══ DATA SHOWN
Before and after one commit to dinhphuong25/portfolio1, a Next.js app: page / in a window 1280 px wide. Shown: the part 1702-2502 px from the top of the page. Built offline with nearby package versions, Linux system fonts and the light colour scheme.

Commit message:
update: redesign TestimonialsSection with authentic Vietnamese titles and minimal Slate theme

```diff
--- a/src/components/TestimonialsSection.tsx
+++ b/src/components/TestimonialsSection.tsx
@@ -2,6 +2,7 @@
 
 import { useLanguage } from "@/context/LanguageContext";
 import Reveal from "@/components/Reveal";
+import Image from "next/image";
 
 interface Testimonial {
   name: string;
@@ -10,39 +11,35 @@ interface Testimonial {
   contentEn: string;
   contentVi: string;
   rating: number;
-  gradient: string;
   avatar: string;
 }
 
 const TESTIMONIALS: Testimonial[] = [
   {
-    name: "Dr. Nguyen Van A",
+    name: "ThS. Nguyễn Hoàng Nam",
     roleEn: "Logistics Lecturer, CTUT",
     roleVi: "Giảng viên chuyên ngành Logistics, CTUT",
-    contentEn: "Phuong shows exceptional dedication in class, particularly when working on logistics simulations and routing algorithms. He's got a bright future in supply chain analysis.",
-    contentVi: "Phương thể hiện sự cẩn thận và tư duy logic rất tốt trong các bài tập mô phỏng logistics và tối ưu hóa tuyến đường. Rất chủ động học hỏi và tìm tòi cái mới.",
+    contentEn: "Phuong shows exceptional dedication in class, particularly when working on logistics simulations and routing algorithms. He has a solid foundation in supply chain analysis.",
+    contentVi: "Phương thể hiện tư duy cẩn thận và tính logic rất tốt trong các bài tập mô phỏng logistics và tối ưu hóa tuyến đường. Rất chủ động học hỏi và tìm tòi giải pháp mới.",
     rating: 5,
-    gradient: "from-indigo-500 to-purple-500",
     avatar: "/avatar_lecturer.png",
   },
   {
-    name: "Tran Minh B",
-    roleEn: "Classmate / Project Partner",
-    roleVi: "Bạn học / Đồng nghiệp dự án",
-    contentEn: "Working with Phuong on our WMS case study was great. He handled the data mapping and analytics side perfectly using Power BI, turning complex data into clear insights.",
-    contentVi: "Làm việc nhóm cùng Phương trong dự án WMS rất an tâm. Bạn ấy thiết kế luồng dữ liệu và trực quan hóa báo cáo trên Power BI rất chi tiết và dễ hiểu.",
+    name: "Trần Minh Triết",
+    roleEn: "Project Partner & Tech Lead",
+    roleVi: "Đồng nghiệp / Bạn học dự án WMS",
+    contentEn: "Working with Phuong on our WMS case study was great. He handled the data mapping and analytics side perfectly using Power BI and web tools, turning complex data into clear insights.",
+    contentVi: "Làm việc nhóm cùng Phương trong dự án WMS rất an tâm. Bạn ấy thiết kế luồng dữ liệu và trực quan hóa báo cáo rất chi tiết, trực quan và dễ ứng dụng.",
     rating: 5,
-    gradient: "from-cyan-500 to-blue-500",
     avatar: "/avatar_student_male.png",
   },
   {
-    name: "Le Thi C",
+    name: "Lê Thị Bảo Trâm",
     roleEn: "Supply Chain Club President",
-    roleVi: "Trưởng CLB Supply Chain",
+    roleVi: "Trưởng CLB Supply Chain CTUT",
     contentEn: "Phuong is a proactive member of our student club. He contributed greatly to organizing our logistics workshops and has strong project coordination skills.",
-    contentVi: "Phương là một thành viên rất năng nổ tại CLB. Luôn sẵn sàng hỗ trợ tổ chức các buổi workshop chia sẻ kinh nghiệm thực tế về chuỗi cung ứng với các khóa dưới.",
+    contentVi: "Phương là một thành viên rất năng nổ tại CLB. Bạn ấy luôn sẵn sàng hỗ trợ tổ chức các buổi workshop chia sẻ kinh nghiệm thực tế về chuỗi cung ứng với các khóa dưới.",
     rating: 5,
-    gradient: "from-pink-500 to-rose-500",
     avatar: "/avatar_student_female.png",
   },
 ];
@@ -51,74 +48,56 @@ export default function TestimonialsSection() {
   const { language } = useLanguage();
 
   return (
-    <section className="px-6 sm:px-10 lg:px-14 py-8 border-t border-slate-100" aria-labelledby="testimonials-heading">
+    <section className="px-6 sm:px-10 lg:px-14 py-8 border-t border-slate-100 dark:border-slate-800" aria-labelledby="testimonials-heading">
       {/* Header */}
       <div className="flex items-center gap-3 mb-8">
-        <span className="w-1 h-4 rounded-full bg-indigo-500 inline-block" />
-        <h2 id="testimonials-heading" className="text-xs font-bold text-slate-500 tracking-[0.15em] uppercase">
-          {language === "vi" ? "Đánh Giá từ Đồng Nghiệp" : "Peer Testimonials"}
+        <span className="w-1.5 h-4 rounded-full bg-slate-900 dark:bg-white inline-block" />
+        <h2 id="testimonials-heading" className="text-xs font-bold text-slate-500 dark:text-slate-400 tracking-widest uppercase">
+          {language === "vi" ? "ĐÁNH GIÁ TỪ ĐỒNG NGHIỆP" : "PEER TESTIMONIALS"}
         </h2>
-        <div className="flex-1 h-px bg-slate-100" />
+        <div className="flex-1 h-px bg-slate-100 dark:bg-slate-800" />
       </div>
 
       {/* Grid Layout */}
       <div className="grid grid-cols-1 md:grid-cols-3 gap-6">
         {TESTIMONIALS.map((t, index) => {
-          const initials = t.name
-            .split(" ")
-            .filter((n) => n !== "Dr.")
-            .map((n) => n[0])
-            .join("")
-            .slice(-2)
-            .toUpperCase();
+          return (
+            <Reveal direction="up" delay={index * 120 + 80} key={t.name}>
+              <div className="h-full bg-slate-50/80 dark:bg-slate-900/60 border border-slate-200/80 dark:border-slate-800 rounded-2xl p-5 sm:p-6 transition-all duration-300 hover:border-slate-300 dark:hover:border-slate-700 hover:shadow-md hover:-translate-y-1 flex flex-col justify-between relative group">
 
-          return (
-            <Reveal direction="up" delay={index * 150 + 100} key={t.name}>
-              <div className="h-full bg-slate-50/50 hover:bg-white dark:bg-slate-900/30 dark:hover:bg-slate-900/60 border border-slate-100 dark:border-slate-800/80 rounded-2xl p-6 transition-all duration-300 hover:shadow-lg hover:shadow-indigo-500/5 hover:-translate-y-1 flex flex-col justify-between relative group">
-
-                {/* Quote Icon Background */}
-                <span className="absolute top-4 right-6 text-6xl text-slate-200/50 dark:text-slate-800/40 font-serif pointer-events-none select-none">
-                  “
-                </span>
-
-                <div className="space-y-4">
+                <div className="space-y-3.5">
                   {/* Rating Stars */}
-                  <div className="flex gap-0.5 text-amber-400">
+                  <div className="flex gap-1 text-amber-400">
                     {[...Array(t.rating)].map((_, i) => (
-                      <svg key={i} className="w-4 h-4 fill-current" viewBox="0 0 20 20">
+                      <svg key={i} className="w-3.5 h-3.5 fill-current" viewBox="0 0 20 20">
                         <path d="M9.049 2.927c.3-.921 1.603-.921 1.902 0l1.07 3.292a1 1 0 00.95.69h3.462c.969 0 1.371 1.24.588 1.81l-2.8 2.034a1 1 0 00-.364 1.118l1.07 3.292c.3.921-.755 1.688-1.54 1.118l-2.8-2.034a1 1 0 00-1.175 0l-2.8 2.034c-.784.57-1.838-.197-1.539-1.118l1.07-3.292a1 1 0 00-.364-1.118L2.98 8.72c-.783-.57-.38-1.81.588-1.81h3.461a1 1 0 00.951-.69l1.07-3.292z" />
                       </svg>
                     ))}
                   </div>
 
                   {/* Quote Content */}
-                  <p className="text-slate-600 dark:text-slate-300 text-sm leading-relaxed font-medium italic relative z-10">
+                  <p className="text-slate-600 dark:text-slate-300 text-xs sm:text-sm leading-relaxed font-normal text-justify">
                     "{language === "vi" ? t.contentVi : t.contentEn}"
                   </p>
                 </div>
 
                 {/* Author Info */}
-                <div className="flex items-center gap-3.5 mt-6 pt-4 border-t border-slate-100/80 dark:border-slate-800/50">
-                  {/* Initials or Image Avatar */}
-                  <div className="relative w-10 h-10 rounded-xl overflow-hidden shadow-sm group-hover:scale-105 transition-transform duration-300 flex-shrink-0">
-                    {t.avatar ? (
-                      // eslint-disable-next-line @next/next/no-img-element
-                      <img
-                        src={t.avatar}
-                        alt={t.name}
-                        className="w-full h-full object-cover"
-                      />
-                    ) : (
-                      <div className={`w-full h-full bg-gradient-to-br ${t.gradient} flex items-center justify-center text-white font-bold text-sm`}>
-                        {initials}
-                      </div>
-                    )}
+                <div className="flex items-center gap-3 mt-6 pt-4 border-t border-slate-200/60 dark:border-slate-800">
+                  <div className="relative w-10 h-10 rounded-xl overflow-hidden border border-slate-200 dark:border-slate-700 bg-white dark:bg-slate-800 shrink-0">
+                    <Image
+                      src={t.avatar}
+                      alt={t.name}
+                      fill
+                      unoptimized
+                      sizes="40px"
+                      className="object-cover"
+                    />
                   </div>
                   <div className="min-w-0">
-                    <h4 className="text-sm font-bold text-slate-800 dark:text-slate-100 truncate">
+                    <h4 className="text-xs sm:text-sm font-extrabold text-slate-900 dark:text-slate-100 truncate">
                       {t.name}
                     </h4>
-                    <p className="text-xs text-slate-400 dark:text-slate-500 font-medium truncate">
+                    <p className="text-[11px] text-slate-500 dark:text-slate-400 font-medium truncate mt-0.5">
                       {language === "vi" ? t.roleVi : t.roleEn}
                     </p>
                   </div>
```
════
*WHAT NEEDS TO BE DONE*.
Extract each line holding the word "white" from the records.

*OUTPUT FOR THIS TASK*.
+        <span className="w-1.5 h-4 rounded-full bg-slate-900 dark:bg-white inline-block" />
-              <div className="h-full bg-slate-50/50 hover:bg-white dark:bg-slate-900/30 dark:hover:bg-slate-900/60 border border-slate-100 dark:border-slate-800/80 rounded-2xl p-6 transition-all duration-300 hover:shadow-lg hover:shadow-indigo-500/5 hover:-translate-y-1 flex flex-col justify-between relative group">
-                      <div className={`w-full h-full bg-gradient-to-br ${t.gradient} flex items-center justify-center text-white font-bold text-sm`}>
+                  <div className="relative w-10 h-10 rounded-xl overflow-hidden border border-slate-200 dark:border-slate-700 bg-white dark:bg-slate-800 shrink-0">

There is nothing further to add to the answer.